Revision tracking records:
* * * * * * *
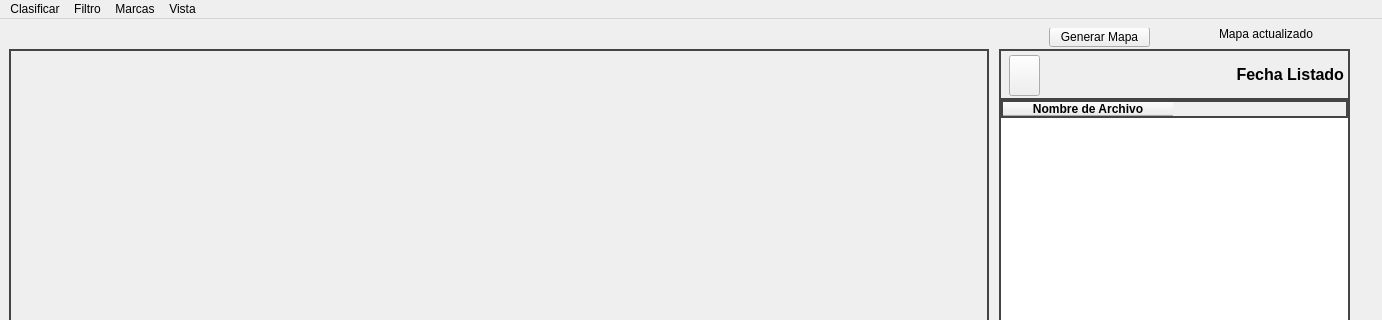
First picture: the form in PyQt/ui_files/MainWindow.ui, repository Gravel520/Copia_Clasificacion, before the edit; both pictures show x 0 to 1382 and y 0 to 320 of the 1382 by 700 pixel window.
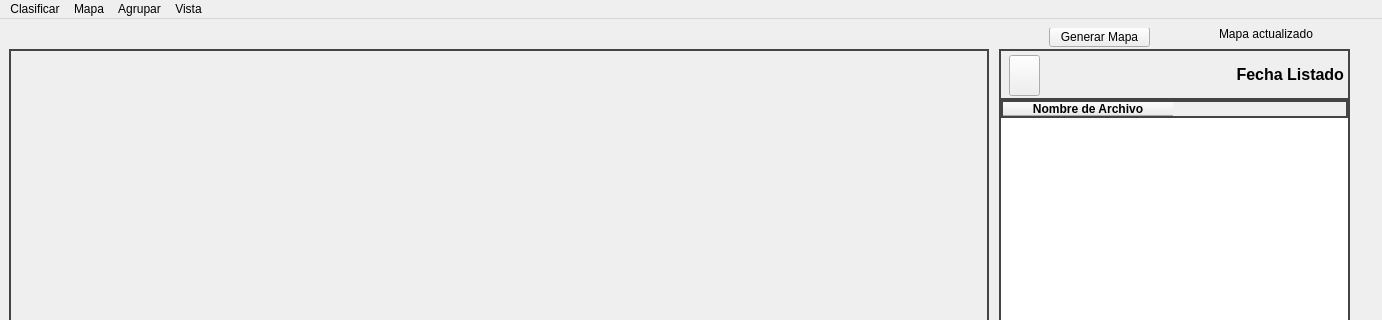
Second picture: the form after the edit. The open tabs and pages were chosen to show the change. Icons and pictures are not drawn. Custom widgets are drawn as their Qt base class.

Commit message: Actualización 04/06/2025. Gestor de grupos completo con mapa, ok

```diff
--- a/PyQt/ui_files/MainWindow.ui
+++ b/PyQt/ui_files/MainWindow.ui
@@ -512,23 +512,12 @@
     <addaction name="separator"/>
     <addaction name="actionSalir_3"/>
    </widget>
-   <widget class="QMenu" name="menuFiltro">
+   <widget class="QMenu" name="menuMapa">
     <property name="title">
-     <string>Filtro</string>
+     <string>Mapa</string>
     </property>
-    <addaction name="actionAno"/>
-    <addaction name="actionMes"/>
-    <addaction name="separator"/>
-    <addaction name="actionLugar"/>
-    <addaction name="separator"/>
-    <addaction name="actionPersona"/>
-   </widget>
-   <widget class="QMenu" name="menuMarcas">
-    <property name="title">
-     <string>Marcas</string>
-    </property>
-    <addaction name="actionFoto"/>
-    <addaction name="actionDirectorio"/>
+    <addaction name="actionMapa_Fotos"/>
+    <addaction name="actionMapa_Grupo"/>
    </widget>
    <widget class="QMenu" name="menuVista">
     <property name="title">
@@ -538,9 +527,17 @@
     <addaction name="actionClasificacion"/>
     <addaction name="actionEstadistica"/>
    </widget>
+   <widget class="QMenu" name="menuAgrupar">
+    <property name="title">
+     <string>Agrupar</string>
+    </property>
+    <addaction name="actionGestion_Grupo"/>
+    <addaction name="separator"/>
+    <addaction name="actionGenerar_Mapa"/>
+   </widget>
    <addaction name="menuClasificar"/>
-   <addaction name="menuFiltro"/>
-   <addaction name="menuMarcas"/>
+   <addaction name="menuMapa"/>
+   <addaction name="menuAgrupar"/>
    <addaction name="menuVista"/>
   </widget>
   <action name="actionAno">
```
Left out of the diff: 69 changed lines with no effect on the pictures. The commit also changes 8 other files.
* * * * * * *
Try it. All that is needed is a number: how many lines in the data above contain the string "QMenu".

Result of the exercise. 5